I’d always pictured the fantastic: from a hidden door to the underworld via ancient Sumerian a la The Real Ghostbusters to the lairs of the Teenaged Mutant Ninja Turtles. Later as I grew up that same fantastic still existed under the streets in a more sinister sense: in the town of Derry where Stephen King’s It prowls the sewer system and Lewis Teague’s 1980 cryptozoology film Alligator lay in wait to devour people foolish enough to venture beneath the city streets. But the idea that another world lay parallel to us so closely was irresistible to my imagination. To that credit, when I reached adulthood I was inordinately pleased to find out that there was a fantastic underground world that was alongside our surface, mainstream lives, and in two senses.
The first being in the literal sense. The first I’d heard of this was the Seattle Underground, which is now a tourist exhibit. But years ago, when a fire raged through the city of Seattle June of 1886 and demolished much of the old wooden-based structures of the old city.
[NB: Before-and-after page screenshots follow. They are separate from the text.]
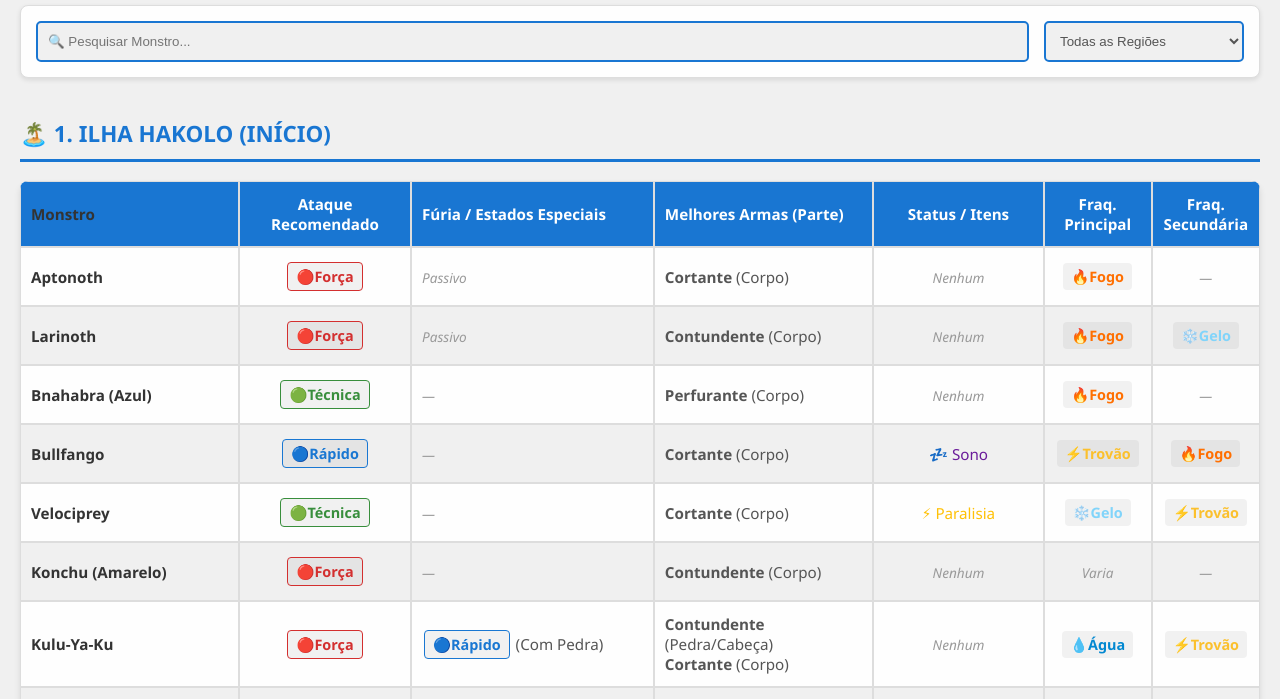
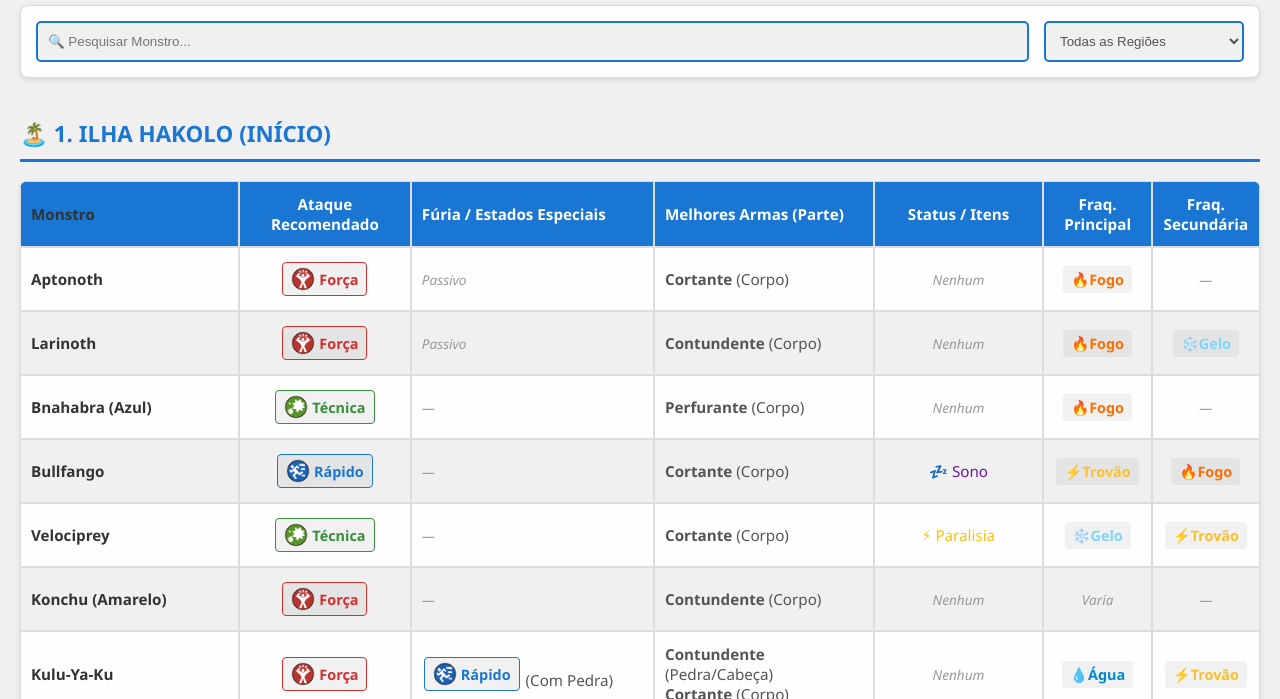
Before and after one commit to patriquepontes/mhst2_guide, a plain HTML site: page GUIA_MHST2/index.html in a window 1280 px wide. Shown: the part 86-785 px from the top of the page. Drawn offline with Linux system fonts and the light colour scheme.

Commit message:
icones adicionados
adicionado icones dos ataques

```diff
--- a/GUIA_MHST2/index.html
+++ b/GUIA_MHST2/index.html
@@ -215,15 +215,48 @@
 
         /* Ícones (Pseudo-elements) */
         .icone-forca::before {
-            content: "🔴 ";
+            content: "";
+            display: inline-block;
+            width: 24px;
+            /* Largura do ícone - ajuste se necessário */
+            height: 24px;
+            /* Altura do ícone - ajuste se necessário */
+            background-image: url('forca.ico');
+            background-size: contain;
+            /* Mantém a proporção e ajusta ao tamanho */
+            background-repeat: no-repeat;
+            margin-right: 4px;
+            /* Espaçamento à direita, similar ao original */
         }
 
         .icone-rapido::before {
-            content: "🔵 ";
+            content: "";
+            display: inline-block;
+            width: 24px;
+            /* Largura do ícone - ajuste se necessário */
+            height: 24px;
+            /* Altura do ícone - ajuste se necessário */
+            background-image: url('velocidade.ico');
+            background-size: contain;
+            /* Mantém a proporção e ajusta ao tamanho */
+            background-repeat: no-repeat;
+            margin-right: 4px;
+            /* Espaçamento à direita, similar ao original */
         }
 
         .icone-tecnica::before {
-            content: "🟢 ";
+            content: "";
+            display: inline-block;
+            width: 24px;
+            /* Largura do ícone - ajuste se necessário */
+            height: 24px;
+            /* Altura do ícone - ajuste se necessário */
+            background-image: url('tecnica.ico');
+            background-size: contain;
+            /* Mantém a proporção e ajusta ao tamanho */
+            background-repeat: no-repeat;
+            margin-right: 4px;
+            /* Espaçamento à direita, similar ao original */
         }
 
         /* Status */
```
Also changed, not shown: GUIA_MHST2/forca.ico (added), GUIA_MHST2/tecnica.ico (added), GUIA_MHST2/velocidade.ico (added).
Given this was the norm (the great Chicago fire, New York, San Francisco, Vancouver, etc) for the era, what was out of the ordinary was when the city decided to build over the remains of the old city. I suppose in a sense it’s much like shipping figures: you draw a line above the Titanic and go from there. Because of the regrade, it created a city under Seattle’s streets, forgotten until in 1965 Bill Speidel decided to operate a tour for other folks who were curious what lies beneath the surface. It even got a mention in Scooby Doo where the Gang encountered the Steam Demon. Total classic.
While the Seattle Underground was definitely more bare bones, with my heightened aesthetic sense, I wound up hearing about the original terminus station of the Manhattan Main Line. This beautiful art deco station was boarded up in 1945 but is still (thankfully) accessible by taking the 6 Train will take passengers through it. You aren’t able to get off at the station, but you can still see it. It’s a true homage to the idea that things can be both decorative and functional, which seems to be a lost concept. To further make this part of New York’s under city awesome, it’s also home to the Underbelly Gallery, a home to rogue street artists who have put in various art installations there.
The underground art scene is where I’ve spent the majority of my time as a performer. I once tried to swim in the mainstream and wound up almost drowning. Down in the underground, we put down the roots of our passions through independent means and dreams and fostered our visions and communities there. We’ve only now just latterly begun to push up, out to meet the sun as actors, dancers, performers and visual artists. The hope being that by the time we and our work is considered mainstream, that we’ve inspired the next generation of artists, dropped our seeds back into the earth (or storm drains) and the cycle will refresh and continue.
But I’ll always look down storm grates to see if a ninja turtle or an evil clown is looking back up at me in the hopes we can share a smile and a wink.
Little Miss Risk